CReM scientists work with induced pluripotent stem cells, or iPSCs, which were discovered by Shinya Yamanaka in 2006. Yamanaka figured out how to take an adult human cell and reprogram it into a stem cell with the ability—theoretically—to grow into any organ. CReM researchers created an efficient technique for reprogramming adult human blood and skin cells into iPSCs, and in 2009 they began sharing their technology, and the resulting cell lines, free of charge with the research community.
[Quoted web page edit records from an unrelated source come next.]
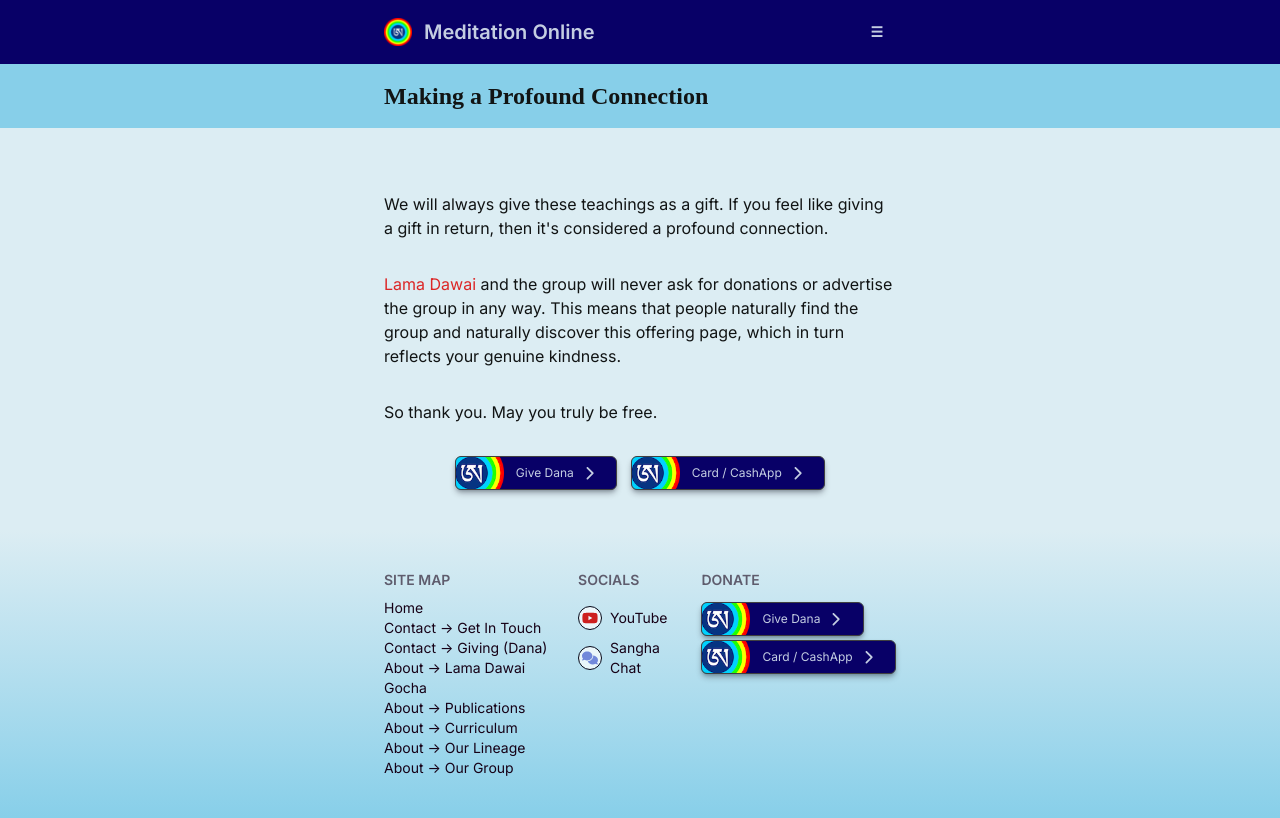
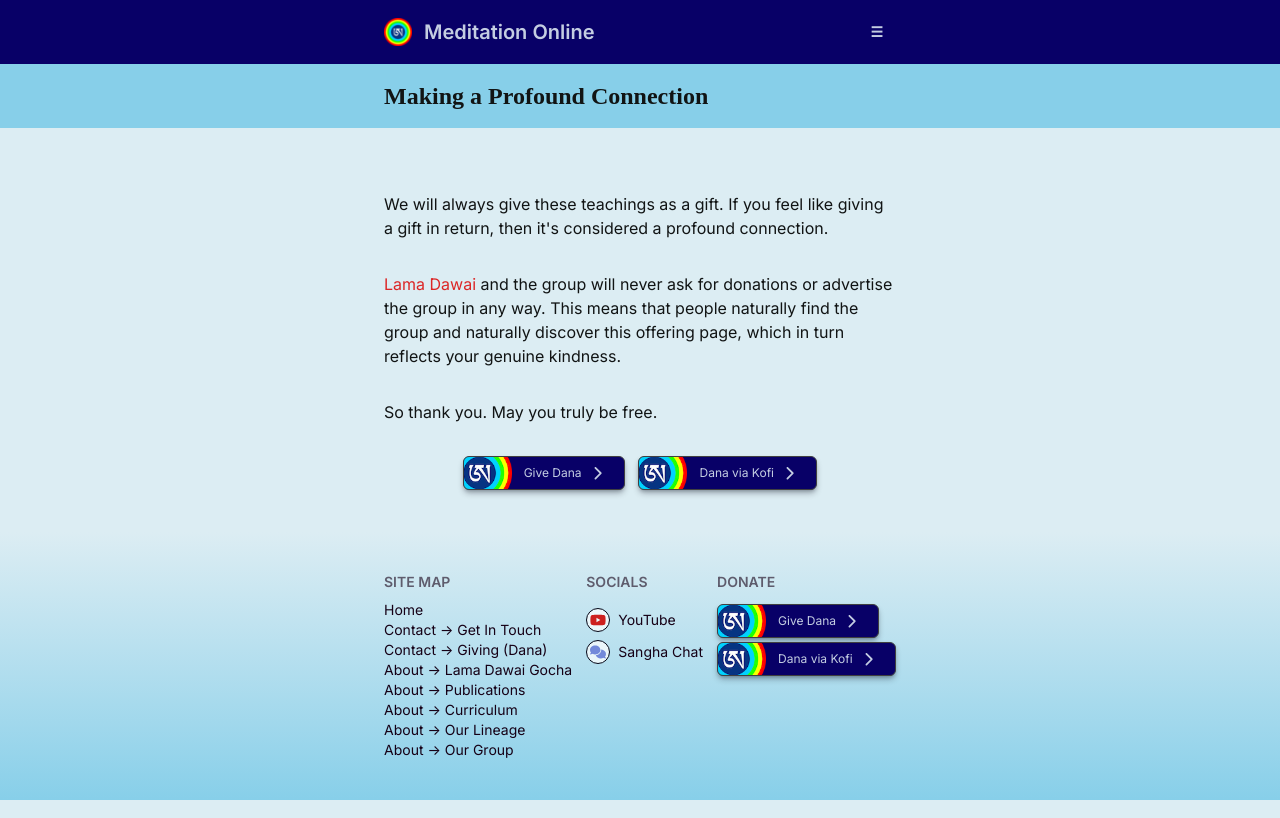
Before and after one commit to mo-sangha/website, a SvelteKit app: page /contact/giving in a window 1280 px wide. Built offline with nearby package versions, Linux system fonts and the light colour scheme; a web font is replaced by a local one.

Commit message:
fix: Change "Card / CashApp" to "Dana via Kofi"

```diff
--- a/src/components/DonateButtonKofi.svelte
+++ b/src/components/DonateButtonKofi.svelte
@@ -36,7 +36,7 @@
                background-position: -17px center;
                background-repeat: no-repeat;"
 	>
-		<span class="z-10 pl-1 whitespace-nowrap">Card / CashApp</span>
+		<span class="z-10 pl-1 whitespace-nowrap">Dana via Kofi</span>
 		<Icon icon={faChevronRight} class="z-10" dimension="0.9rem" />
 	</a>
 {/if}
```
By 2010, the CReM investigators, whose work is funded by the National Institutes of Health, the Massachusetts Life Sciences Center, and others, had published a large number of patient-specific iPSC lines, including the first 100 distinctive to lung disease.
CReM’s sharing of unpublished stem cell lines has broadly impacted the lung research community, resulting in collaborations and publications with groups formerly considered CReM competitors, and CReM recently became sole iPSC repository for the 7,000 participants of the Framingham Heart Study, the nation’s longest running epidemiological study, which began in 1948 and has been run by BU since 1971, with support from the National Heart, Lung, and Blood Institute.
Kotton says that the award acknowledges not only the work of CReM, but of all the other labs and institutions that have joined in this venture into scientific sharing. “Just the fact that an award like this exists,” he says, “shows that this way of doing research has value.”